[[ Records to use, beginning ]]

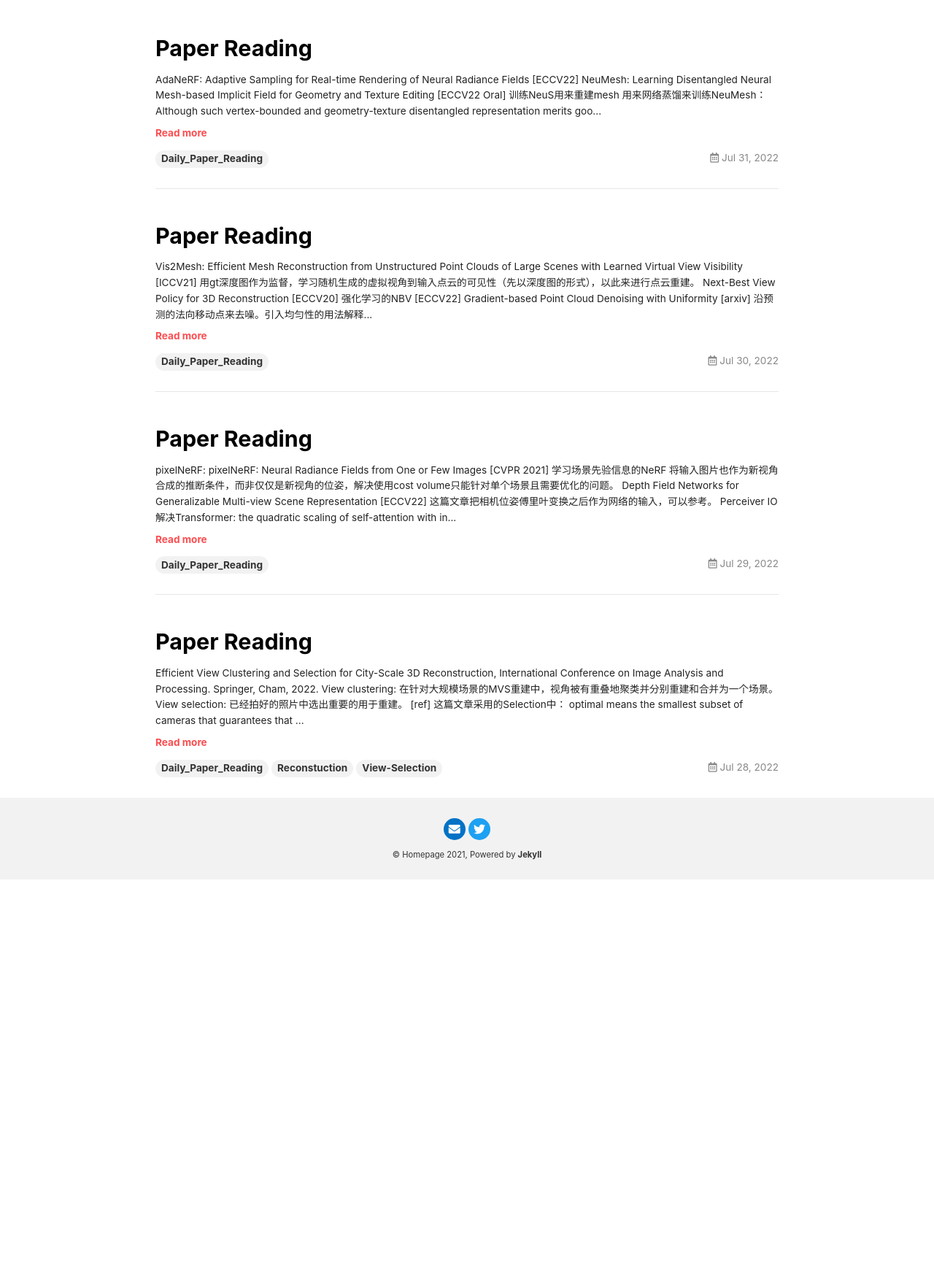
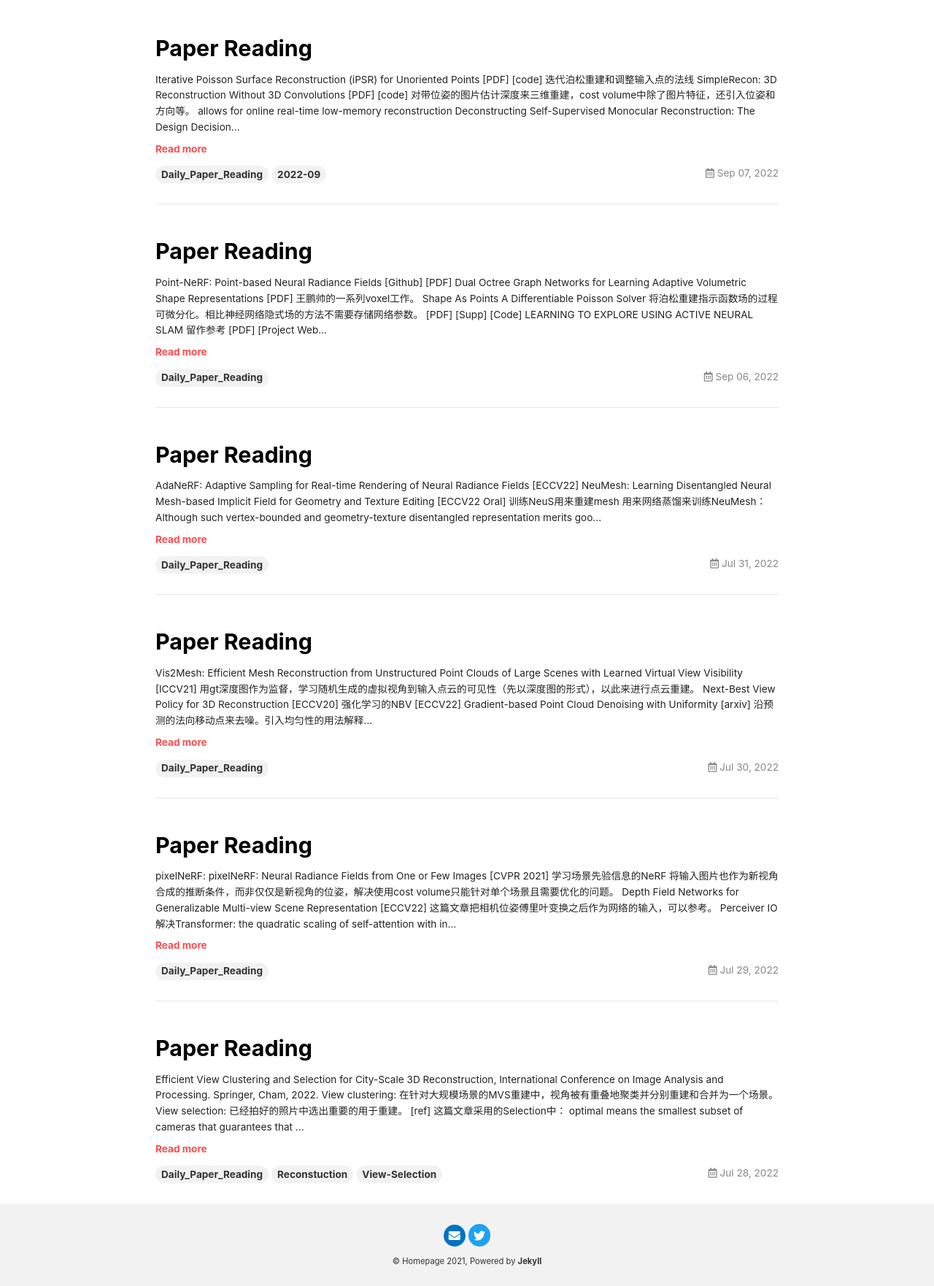
Before and after one commit to Linxius/Linxius.github.io, a Jekyll site: the page built from blog/index.html, in a window 1280 px wide, cut to the strip 94-1856 px from the top of the page. Shown: the whole strip at 73% size. Built offline with Jekyll 4.4.1, drawn with Linux system fonts in a browser that asks for light colours; nearby versions of some CDN libraries; the list of posts is cut into pages by our own code; before the commit the page ends 1299 px from its top, so only the background shows below that.

Commit message:
update; modified link color

````diff
--- /dev/null
+++ b/_posts/2022-09-06-paper reading.md
@@ -0,0 +1,26 @@
+---
+layout: article
+title: Paper Reading
+tags: Daily_Paper_Reading
+mathjax: true
+mathjax_autoNumber: true
+---
+
+## Point-NeRF: Point-based Neural Radiance Fields
+[[Github]](https://github.com/Xharlie/pointnerf) [[PDF]](https://arxiv.org/pdf/2201.08845.pdf)
+
+## Dual Octree Graph Networks for Learning Adaptive Volumetric Shape Representations
+[[PDF]](https://arxiv.org/pdf/2205.02825.pdf) [王鹏帅](https://wang-ps.github.io/)的一系列voxel工作。
+
+## Shape As Points A Differentiable Poisson Solver
+![](/blog/figs/2022-09-06-SAP.png)
+将泊松重建指示函数场的过程可微分化。相比神经网络隐式场的方法不需要存储网络参数。
+[[PDF]](https://proceedings.neurips.cc/paper/2021/file/6cd9313ed34ef58bad3fdd504355e72c-Paper.pdf)
+[[Supp]](https://proceedings.neurips.cc/paper/2021/file/6cd9313ed34ef58bad3fdd504355e72c-Supplemental.pdf)
+[[Code]](https://github.com/autonomousvision/shape_as_points)
+
+## LEARNING TO EXPLORE USING ACTIVE NEURAL SLAM
+留作参考
+[[PDF]](https://openreview.net/pdf?id=HklXn1BKDH) [[Project Webpage]](https://devendrachaplot.github.io/projects/Neural-SLAM)
+
+## SparseNeuS: Fast Generalizable Neural Surface Reconstruction from Sparse views [[Project]](https://www.xxlong.site/SparseNeuS/)
--- /dev/null
+++ b/_posts/2022-09-07-paper reading.md
@@ -0,0 +1,47 @@
+---
+layout: article
+title: Paper Reading
+tags: Daily_Paper_Reading 2022-09
+mathjax: true
+mathjax_autoNumber: true
+---
+
+## Iterative Poisson Surface Reconstruction (iPSR) for Unoriented Points [[PDF]](https://dl.acm.org/doi/pdf/10.1145/3528223.3530096) [[code]](https://github.com/houfei0801/ipsr)
+![](/blog/figs/2022-09-07-iPSR.png)
+迭代泊松重建和调整输入点的法线
+
+## SimpleRecon: 3D Reconstruction Without 3D Convolutions [[PDF]](https://arxiv.org/pdf/2208.14743.pdf) [[code]](https://nianticlabs.github.io/simplerecon)
+对带位姿的图片估计深度来三维重建，cost volume中除了图片特征，还引入位姿和方向等。
+```allows for online real-time low-memory reconstruction```
+
+## Deconstructing Self-Supervised Monocular Reconstruction: The Design Decisions that Matter [[PDF]](https://arxiv.org/pdf/2208.01489.pdf)
+提出修正的单目深度估计数据集并对之前的方法重新评估对比
+
+## NICE-SLAM: Neural Implicit Scalable Encoding for SLAM [[PDF]](https://arxiv.org/pdf/2112.12130.pdf) [[Project]](https://pengsongyou.github.io/nice-slam)
+![](/blog/figs/2022-09-nice%20slam.png)
+以渲染的深度图、颜色图来优化场景表示, 同时优化相机位姿。
+
+## Learning to Generate Realistic LiDAR Point Clouds [[ECCV22]](https://arxiv.org/pdf/2209.03954.pdf)
+竟然还有这种研究怎么生成lidar点云的文章。。
+
+## Polarimetric Inverse Rendering for Transparent Shapes Reconstruction [[code]](https://github.com/shaomq2187/TransPIR)
+
+## Neural 3D Reconstruction in the Wild [[SIGGRAPH 2022]](https://zju3dv.github.io/neuralrecon-w/)
+隐式场重建的工作还有：[UNISURF ICCV21](https://openaccess.thecvf.com/content/ICCV2021/papers/Oechsle_UNISURF_Unifying_Neural_Implicit_Surfaces_and_Radiance_Fields_for_Multi-View_ICCV_2021_paper.pdf), [NeuS](https://github.com/Totoro97/NeuS), [VolSDF NIPS21](https://proceedings.neurips.cc/paper/2021/hash/25e2a30f44898b9f3e978b1786dcd85c-Abstract.html)
+
+## Mega-NeRF: Scalable Construction of Large-Scale NeRFs for Virtual Fly-Throughs [CVPR22](https://meganerf.cmusatyalab.org/)
+NeRF的分块
+
+## BungeeNeRF: Progressive Neural Radiance Field for Extreme Multi-scale Scene Rendering [ECCV22](https://neuralfields.cs.brown.edu/paper_280.html)
+![](/blog/figs/BungeeNeRF.png)
+
+## Multi-View Reconstruction using Signed Ray Distance Functions [[PDF]](https://arxiv.org/pdf/2209.00082.pdf)
+![](/blog/figs/SRDF.png)
+
+## ZeroMesh: Zero-shot Single-view 3D Mesh Reconstruction [[PDF]](https://arxiv.org/pdf/2208.02676.pdf)
+![](/blog/figs/zeromesh.png)
+
+## MobileNeRF: Exploiting the Polygon Rasterization Pipeline for Efficient Neural Field Rendering on Mobile Architectures
+利用传统渲染管线快速渲染NeRF [[Project Page]](https://mobile-nerf.github.io/)
+
+同样地：Baking Neural Radiance Fields for Real-Time View Synthesis [[ICCV21]](https://phog.github.io/snerg/)
--- a/_sass/common/classes/_link.scss
+++ b/_sass/common/classes/_link.scss
@@ -1,4 +1,4 @@
-@mixin link-colors($clr, $hover-clr: default, $active-clr: default, $focus-clr: null, $theme: default, $ignore-path: false) {
+@mixin link-colors($clr, $hover-clr: #69c, $active-clr: #999, $focus-clr: null, $theme: default, $ignore-path: false) {
   @include plain() {
     text-decoration: none;
   }
````
Also changed, not shown: blog/figs/2022-09-06-SAP.png (added), blog/figs/2022-09-nice slam.png (added), blog/figs/BungeeNeRF.png (added), blog/figs/SRDF.png (added), blog/figs/zeromesh.png (added), 1 other file.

[[ Records to use, end ]]

Work instruction
Return each line among the entries that holds the word "null".

Exercise response
--- /dev/null
--- /dev/null
-@mixin link-colors($clr, $hover-clr: default, $active-clr: default, $focus-clr: null, $theme: default, $ignore-path: false) {
+@mixin link-colors($clr, $hover-clr: #69c, $active-clr: #999, $focus-clr: null, $theme: default, $ignore-path: false) {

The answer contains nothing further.